• Take sides. Try a Napa Cabernet against one from Bordeaux. The revelations will be deliciously distinct.
• Admit wine is medicine. “My ex-father-in-law was in an accident in France,” Szumacher says, “at the hospital they gave him half bottles of Bordeaux.”
(Not that he’s always the picture of poise – he’s not afraid to let less experienced staff have it. “If I don’t agree with something, I’ll tell you to your face!” he says. “I won’t go behind your back to managers like some waiters do.”)
A bottle of Chateau Lynch-Bages Cabernet Sauvignon from France’s Pauillac region sent him wineward. He recalls sipping this heart breaker when he was 18, living in Paris.
“I had never experienced any wine like that before,” he says. “At that time, it was the best wine I’ve ever drunk.” It was also an early taste of what would become an almost-half century career.
After he married his first wife, a French chef, he moved from France to New York to begin a tailoring business. When they heard about the chance to buy a small restaurant in Philadelphia, they jumped at the opportunity.
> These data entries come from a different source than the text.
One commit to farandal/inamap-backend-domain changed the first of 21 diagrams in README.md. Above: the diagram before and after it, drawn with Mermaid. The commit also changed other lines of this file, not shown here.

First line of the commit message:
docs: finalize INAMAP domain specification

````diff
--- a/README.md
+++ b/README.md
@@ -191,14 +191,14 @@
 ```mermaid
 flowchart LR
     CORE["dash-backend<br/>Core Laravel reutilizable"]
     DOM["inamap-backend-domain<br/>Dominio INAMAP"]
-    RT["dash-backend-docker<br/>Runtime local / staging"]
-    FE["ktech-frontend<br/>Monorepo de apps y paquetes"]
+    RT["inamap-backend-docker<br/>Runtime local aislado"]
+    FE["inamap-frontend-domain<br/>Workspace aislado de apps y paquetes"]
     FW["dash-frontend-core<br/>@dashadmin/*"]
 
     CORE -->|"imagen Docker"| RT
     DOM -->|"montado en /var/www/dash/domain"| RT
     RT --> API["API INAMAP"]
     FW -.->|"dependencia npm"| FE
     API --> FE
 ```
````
After five years, he moved on to Los Angeles. From there, he worked at two of L.A.’s finer celebrity restaurants, Chef Wolfgang Puck’s My Maison and The Mustache Café, where he served the likes of Jack Nicholson, Leonardo DiCaprio and Oprah Winfrey (no wine for Winfrey; she ordered a Coke).
Ultimately, though, he couldn’t resist the charming cypress-tree-covered town he’d once visited before, and found a match in wine-worldly Casanova. A decade into his stay here, he admits that the life he loves is the only one he knows: “I can’t imagine what life would be like if I wasn’t a sommelier.”
The money helps. “Gilles sells more high-end wine than anyone around here – he’s heavy!” says Kris Harriman, Casanova’s wine director. “When some of the high-end guys come in to spend money, they ask specifically for him.”
And there’s another reason Szumacher won’t soon fade into the retirement horizon: He’s only improving with age. Stopping would be like uncorking a ’05 Chateau Margaux prematurely.
“I’ll do it until I can’t go on anymore,” he says.
CASANOVA Fifth between Mission and San Carlos, Carmel. • 11:30-3pm; 5-10pm. • 625-0501.